A unique civic engagement initiative in the City of San Antonio, Councilman Nirenberg’s District 8 Community Academy is a way to get information and get engaged in District 8 and San Antonio. Through a combination of education on issues and opportunities to serve the community, the Councilman hopes to create a more unified and involved populace in District 8. Some of the Academy’s initiatives include Citizen Advisory Councils to inform the Councilman’s position on issues, a Graffiti Abatement Task Force, and various community meetings, including monthly town halls, biannual HOA consortiums, and regular conversations with various members of the faith community in D8.

To get involved, volunteer, or get information about the Community Academy, contact Community Academy Directors Noah Howe or Chris Stewart at 207-0941. Feel free to email us at academy@CouncilmanRon8.com.

Description

Citizen engagement is and has always been a challenge in San Antonio. The problem of uniting a population as diverse as any in the nation is only compounded by the fact that municipal elections take place spring of odd-numbered years. The most recent of these off-year elections drew an astoundingly low 6.94 percent. City Council District 8, which encompasses Northwest San Antonio, recently played host to the most expensive Council race in city history, which still only drew 9.78 percent of the population to the polls.
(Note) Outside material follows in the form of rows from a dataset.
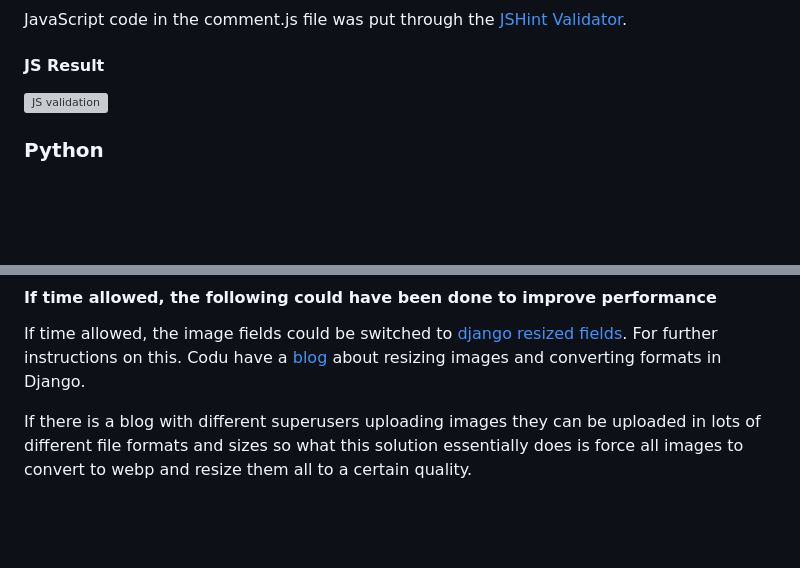
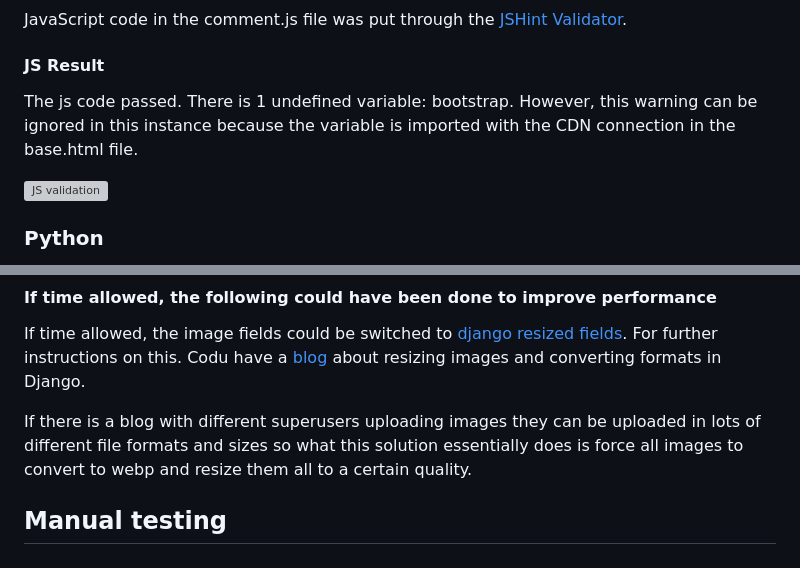
Before and after one commit to KSDunne/statement_beauty, a Markdown page: TESTING.md, 2 parts joined by grey strips. Drawn GitHub-style; blank space fills up the shorter version; grey boxes are pictures that could not be loaded.

Commit message:
Add jshint result to testing markdown

```diff
--- a/TESTING.md
+++ b/TESTING.md
@@ -57,6 +57,8 @@ Warning 3: -moz-transform is a vendor extension. This warning can be ignored in
 JavaScript code in the comment.js file was put through the [JSHint Validator](https://jshint.com/).
 
 #### JS Result
+
+The js code passed. There is 1 undefined variable: bootstrap. However, this warning can be ignored in this instance because the variable is imported with the CDN connection in the base.html file.
 
 ![JS validation](docs/readme_images/validation/comments_js_code.PNG)
 
@@ -131,3 +133,5 @@ The first performance score I got on the blog page was 69% and after doing all o
 If time allowed, the image fields could be switched to [django resized fields](https://pypi.org/project/django-resized/). For further instructions on this. Codu have a [blog](https://www.codu.co/articles/resizing-images-and-converting-formats-in-django-1rj9kdho) about resizing images and converting formats in Django.
 
 If there is a blog with different superusers uploading images they can be uploaded in lots of different file formats and sizes so what this solution essentially does is force all images to convert to webp and resize them all to a certain quality.
+
+## Manual testing
```
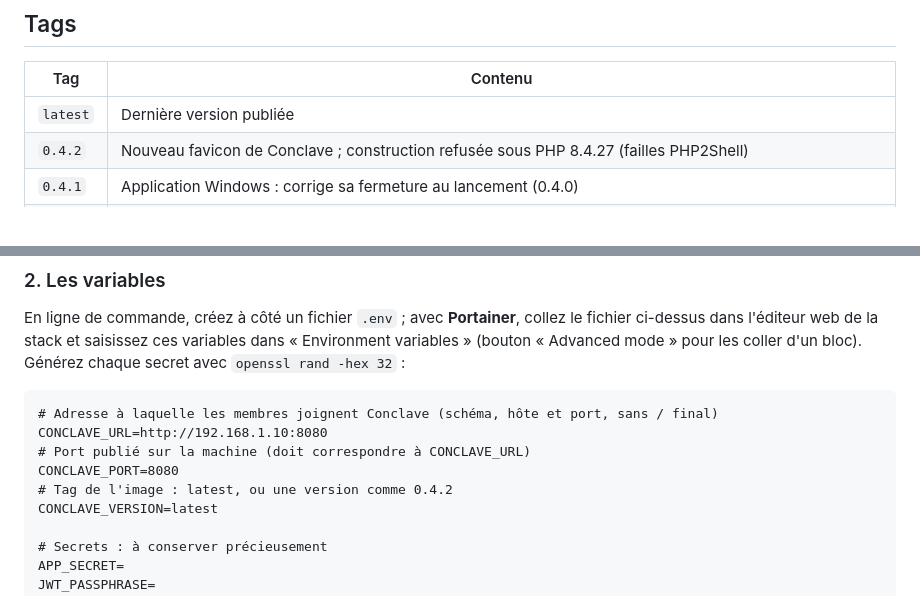
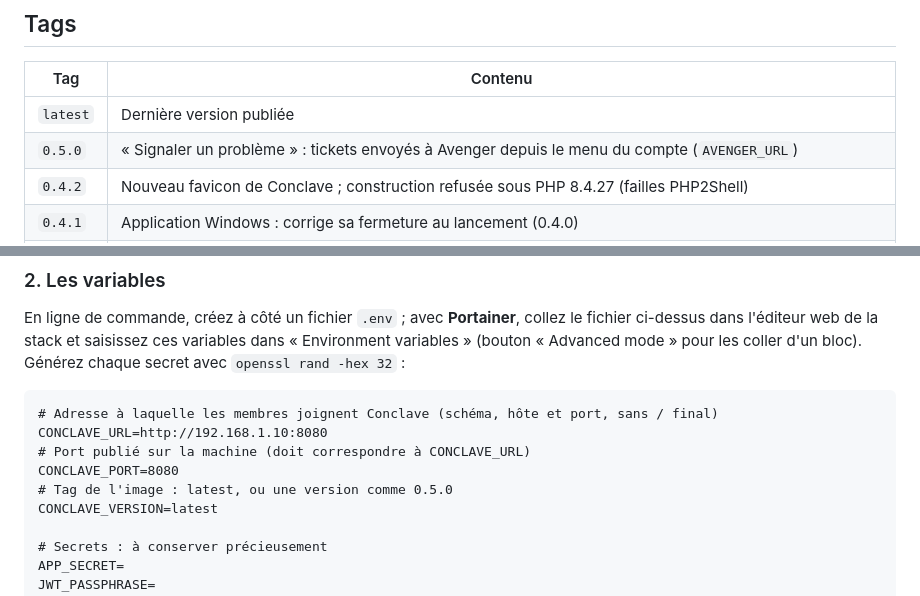
Before and after one commit to imperiumclansoftware/conclave, a Markdown page: docker/DOCKERHUB.md, 2 parts joined by grey strips. Rendered like a GitHub page.

Commit message:
Overview Docker Hub : version 0.5.0
Co-Authored-By: Claude Opus 5.5 <noreply@anthropic.com>

```diff
--- a/docker/DOCKERHUB.md
+++ b/docker/DOCKERHUB.md
@@ -31,6 +31,7 @@ servis par [FrankenPHP](https://frankenphp.dev) sur le port 80. Il lui faut seul
 | Tag | Contenu |
 |---|---|
 | `latest` | Dernière version publiée |
+| `0.5.0` | « Signaler un problème » : tickets envoyés à Avenger depuis le menu du compte (`AVENGER_URL`) |
 | `0.4.2` | Nouveau favicon de Conclave ; construction refusée sous PHP 8.4.27 (failles PHP2Shell) |
 | `0.4.1` | Application Windows : corrige sa fermeture au lancement (0.4.0) |
 | `0.4.0` | Application Windows 11 (téléchargeable depuis Conclave), notifications Windows des messages et événements |
@@ -120,7 +121,7 @@ pour les coller d'un bloc). Générez chaque secret avec `openssl rand -hex 32`
 CONCLAVE_URL=http://192.168.1.10:8080
 # Port publié sur la machine (doit correspondre à CONCLAVE_URL)
 CONCLAVE_PORT=8080
-# Tag de l'image : latest, ou une version comme 0.4.2
+# Tag de l'image : latest, ou une version comme 0.5.0
 CONCLAVE_VERSION=latest
 
 # Secrets : à conserver précieusement
```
The newly elected City Councilman from District 8, Ron Nirenberg, brought a new goal into office, one which would seek to get more citizens informed, engaged, and, ultimately, out to the polls. His "Community Academy," managed by two local college students, was conceived for the purpose of bringing fresh ideas and faces into the public discourse in a meaningful way, and being a proactive mechanism in reaching out to the community, rather than the standard practice of City Council offices as a simply place to receive complaints about public works and graffiti. The concept hinges on leveraging a base of volunteers who would seek to enhance their community - by having neighbors reaching out to neighbors - through the framework and capacities of the Council office itself, the "Community Academy". In addition, efforts would be made to heighten the level of public discourse and make information readily available to members of the public.

On the outreach side of the Community Academy, some efforts have tended to what is normally expected from a City Council office, such as preparing a monthly newsletter. Other initiatives include the "D8 Dialogues", a series of community conversations hosted monthly at various locations around the district for citizens to have their concerns answered in depth by the Councilman and city staff. A block walking effort has been developed into door-to-door walking by both neighbors and the Councilman and his staff for the purposes of informing neighbors about work being done by the city, how to be involved, etc. Another important function of the Community Academy has been stand-alone event planning. For example, a BBQ was planned to kick off the year and a back to school event eased neighbors back into the school year and provided enough school supplies for 300 kids. Eventually, this public outreach effort will culminate in the annual State of the District address, which will also function as a community goal-setting meeting.

The State of the District is a good transition into the second critical function of the Community Academy, which is community goal-setting and meaningful engagement in the policy-making process. One way this has taken shape is the formation of Citizen Advisory Councils, which cover five policy areas of focus to date:

  • Family, Health, and Education
  • Public Safety, Energy, and Infrastructure
  • Arts and Culture
  • Environment and Natural Resources
  • Government Accountability

These are informal committees and are open to any resident of the district. Citizens are invited through our email database and social media tools. Stemming from this advisory effort is the development of a Community Academy resource website. Much like the difference between traditionally reactive constituent and more proactive Community Academy activities, many current government services websites only provide information and sparse opportunities for engagement by average citizens. The Community Academy resource website will solicit important concerns from citizens and help them have a direct impact on the policy-making conversation of the City Council, if not directly on policy outcomes.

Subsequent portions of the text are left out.